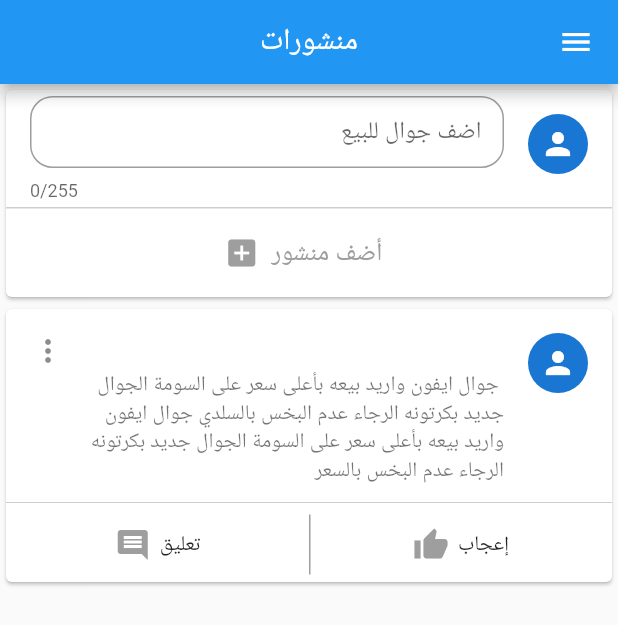
After one commit to Albkali/mobtech, a Flutter app: the Home screen opened by its route, in the side drawer, after a tap on "المنشورات", on a phone screen of 412 x 824 dp. The commit adds this screen. Shown: the top 625 px of the screen. Run offline on Flutter 3.47's test engine with Material 2 defaults, Android fonts, the phone set to English and light mode, and no system bars; our stand-ins replace carousel_pro_nullsafety, shared_preferences; accounts and stored records are empty; network calls fail.

Commit message:
SharedPreferences Data - UI post

```diff
--- a/lib/components/drawer.dart
+++ b/lib/components/drawer.dart
@@ -1,14 +1,43 @@
 import 'package:flutter/material.dart';
+import 'package:shared_preferences/shared_preferences.dart';
 
-class MyDrawer extends StatelessWidget {
+class MyDrawer extends StatefulWidget {
+  @override
+  State<MyDrawer> createState() => _MyDrawerState();
+}
+
+class _MyDrawerState extends State<MyDrawer> {
+  var username;
+  var email;
+  bool isSignIn = false;
+
+  getPrefSign() async {
+    SharedPreferences preferences = await SharedPreferences.getInstance();
+    username = preferences.getString("username");
+    email = preferences.getString("email");
+    if (username != null) {
+      setState(() {
+        username = preferences.getString("username");
+        email = preferences.getString("email");
+        isSignIn = true;
+      });
+    }
+  }
+
+  @override
+  void initState() {
+    getPrefSign();
+    super.initState();
+  }
+
   @override
   Widget build(BuildContext context) {
     return Drawer(
       child: ListView(
         children: [
           UserAccountsDrawerHeader(
-            accountName: Text("Yasser Albkali"),
-            accountEmail: Text("Yasser.Albkali@gmail.com"),
+            accountName: isSignIn ? Text(username) : Text(""),
+            accountEmail: isSignIn ? Text(email) : Text(""),
             currentAccountPicture: CircleAvatar(child: Icon(Icons.person)),
             decoration: BoxDecoration(
               color: Colors.red,
@@ -44,6 +73,20 @@ class MyDrawer extends StatelessWidget {
               Navigator.of(context).pushNamed('r_categories');
             },
           ),
+          isSignIn
+              ? ListTile(
+                  title: Text(
+                    "المنشورات",
+                    style: TextStyle(color: Colors.black, fontSize: 18),
+                  ),
+                  leading: Icon(Icons.category, color: Colors.blue, size: 25),
+                  onTap: () {
+                    Navigator.of(context).pushNamed('r_posts');
+                  },
+                )
+              : SizedBox(
+                  height: 0,
+                ),
           Divider(color: Colors.blue, height: 10, thickness: 0.1),
           ListTile(
             title: Text(
@@ -61,12 +104,30 @@ class MyDrawer extends StatelessWidget {
             leading: Icon(Icons.settings, color: Colors.blue, size: 25),
             onTap: () {},
           ),
-          ListTile(
+          isSignIn
+              ? ListTile(
+                  title: Text(
+                    "تسجيل الخروج",
+                    style: TextStyle(color: Colors.black, fontSize: 18),
+                  ),
+                  leading:
+                      Icon(Icons.login_outlined, color: Colors.blue, size: 25),
+                  onTap: () async {
+                    SharedPreferences preferences =
+                        await SharedPreferences.getInstance();
+                    preferences.remove("username");
+                    preferences.remove("email");
+                    preferences.remove("password");
+                    Navigator.of(context).pushNamed("r_login");
+                  },
+                )
+              : ListTile(
                   title: Text(
                     "تسجيل دخول",
                     style: TextStyle(color: Colors.black, fontSize: 18),
                   ),
-            leading: Icon(Icons.login_outlined, color: Colors.blue, size: 25),
+                  leading:
+                      Icon(Icons.login_outlined, color: Colors.blue, size: 25),
                   onTap: () {
                     Navigator.of(context).pushNamed("r_login");
                   },
--- a/lib/main.dart
+++ b/lib/main.dart
@@ -7,6 +7,7 @@ import 'package:mobtech/test.dart';
 
 import 'choosecountry.dart';
 import 'pages/login.dart';
+import 'pages/posts.dart';
 
 void main() => runApp(MyApp());
 
@@ -36,6 +37,9 @@ class MyApp extends StatelessWidget {
         'r_login': (context) {
           return LogIn();
         },
+        'r_posts': (context) {
+          return Posts();
+        },
       },
     );
   }
--- /dev/null
+++ b/lib/pages/posts.dart
@@ -0,0 +1,188 @@
+import 'package:flutter/material.dart';
+import 'package:mobtech/components/drawer.dart';
+import 'package:shared_preferences/shared_preferences.dart';
+
+class Posts extends StatefulWidget {
+  Posts({Key? key}) : super(key: key);
+
+  @override
+  _PostsState createState() => _PostsState();
+}
+
+class _PostsState extends State<Posts> {
+  var username;
+  var email;
+  getPrefSign() async {
+    SharedPreferences preferences = await SharedPreferences.getInstance();
+
+    setState(() {
+      username = preferences.getString("username");
+      email = preferences.getString("email");
+    });
+  }
+
+  @override
+  void initState() {
+    getPrefSign();
+    super.initState();
+  }
+
+  @override
+  Widget build(BuildContext context) {
+    return Directionality(
+      textDirection: TextDirection.rtl,
+      child: Scaffold(
+        appBar: AppBar(
+          title: Text("منشورات"),
+          centerTitle: true,
+        ),
+        drawer: MyDrawer(),
+        body: ListView(
+          children: [
+            Card(
+              child: Column(
+                children: [
+                  ListTile(
+                    leading: CircleAvatar(
+                      child: Icon(Icons.person),
+                    ),
+                    title: TextFormField(
+                      maxLines: 10,
+                      minLines: 1,
+                      maxLength: 255,
+                      decoration: InputDecoration(
+                        contentPadding: EdgeInsets.only(right: 15),
+                        hintText: "اضف جوال للبيع",
+                        border: OutlineInputBorder(
+                          borderSide: BorderSide(color: Colors.grey),
+                          borderRadius: BorderRadius.circular(15),
+                        ),
+                      ),
+                    ),
+                  ),
+                  Row(
+                    children: [
+                      Expanded(
+                        child: InkWell(
+                          onTap: () {},
+                          child: Container(
+                            decoration: BoxDecoration(
+                              border: Border(
+                                top: BorderSide(
+                                  color: Colors.grey.withOpacity(0.5),
+                                ),
+                              ),
+                            ),
+                            padding: EdgeInsets.all(10),
+                            child: Row(
+                              mainAxisAlignment: MainAxisAlignment.center,
+                              children: [
+                                Padding(
+                                  padding: const EdgeInsets.all(8.0),
+                                  child: Text(
+                                    "أضف منشور",
+                                    textAlign: TextAlign.center,
+                                    style: TextStyle(
+                                        color: Colors.grey, fontSize: 17),
+                                  ),
+                                ),
+                                Icon(
+                                  Icons.add_box,
+                                  color: Colors.grey,
+                                ),
+                              ],
+                            ),
+                          ),
+                        ),
+                      ),
+                    ],
+                  ),
+                ],
+              ),
+            ),
+            Card(
+              child: Column(
+                children: [
+                  ListTile(
+                    leading: CircleAvatar(
+                      child: Icon(Icons.person),
+                    ),
+                    title: Container(
+                      padding: EdgeInsets.only(top: 10, bottom: 8),
+                      child: Text(username),
+                    ),
+                    trailing: Icon(Icons.more_vert),
+                    // isThreeLine: true,
+                    subtitle: Text(
+                      " جوال ايفون واريد بيعه بأعلى سعر على السومة الجوال جديد بكرتونه الرجاء عدم البخس بالسلدي جوال ايفون واريد بيعه بأعلى سعر على السومة الجوال جديد بكرتونه الرجاء عدم البخس بالسعر ",
+                      style: TextStyle(
+                        fontSize: 14,
+                      ),
+                    ),
+                  ),
+                  Divider(
+                    color: Colors.grey.withOpacity(0.5),
+                  ),
+                  Row(
+                    children: [
+                      Expanded(
+                        child: Container(
+                          padding: const EdgeInsets.only(top: 5, bottom: 5),
+                          decoration: BoxDecoration(
+                            border: Border(
+                              left: BorderSide(color: Colors.grey),
+                            ),
+                          ),
+                          child: Row(
+                            mainAxisAlignment: MainAxisAlignment.center,
+                            children: [
+                              Padding(
+                                padding: const EdgeInsets.all(3.0),
+                                child: Text(
+                                  "إعجاب",
+                                  textAlign: TextAlign.center,
+                                ),
+                              ),
+                              Padding(
+                                padding: const EdgeInsets.all(3.0),
+                                child: Icon(Icons.thumb_up, color: Colors.grey),
+                              ),
+                            ],
+                          ),
+                        ),
+                      ),
+                      Expanded(
+                        child: Padding(
+                          padding: const EdgeInsets.only(top: 5, bottom: 5),
+                          child: Row(
+                            mainAxisAlignment: MainAxisAlignment.center,
+                            children: [
+                              Padding(
+                                padding: const EdgeInsets.all(3.0),
+                                child: Text(
+                                  "تعليق",
+                                  textAlign: TextAlign.center,
+                                ),
+                              ),
+                              Padding(
+                                padding: const EdgeInsets.all(3.0),
+                                child: Icon(Icons.comment, color: Colors.grey),
+                              ),
+                            ],
+                          ),
+                        ),
+                      ),
+                    ],
+                  ),
+                  Padding(
+                    padding: EdgeInsets.only(top: 5),
+                  ),
+                ],
+              ),
+            ),
+          ],
+        ),
+      ),
+    );
+  }
+}
```
Also changed, not shown: lib/pages/login.dart (+47 -38 lines). Lines whose indentation alone changed are shown as unchanged.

....................

Show every line above in which the word "extends" occurs.

-class MyDrawer extends StatelessWidget {
+class MyDrawer extends StatefulWidget {
+class _MyDrawerState extends State<MyDrawer> {
@@ -44,6 +73,20 @@ class MyDrawer extends StatelessWidget {
@@ -61,12 +104,30 @@ class MyDrawer extends StatelessWidget {
@@ -36,6 +37,9 @@ class MyApp extends StatelessWidget {
+class Posts extends StatefulWidget {
+class _PostsState extends State<Posts> {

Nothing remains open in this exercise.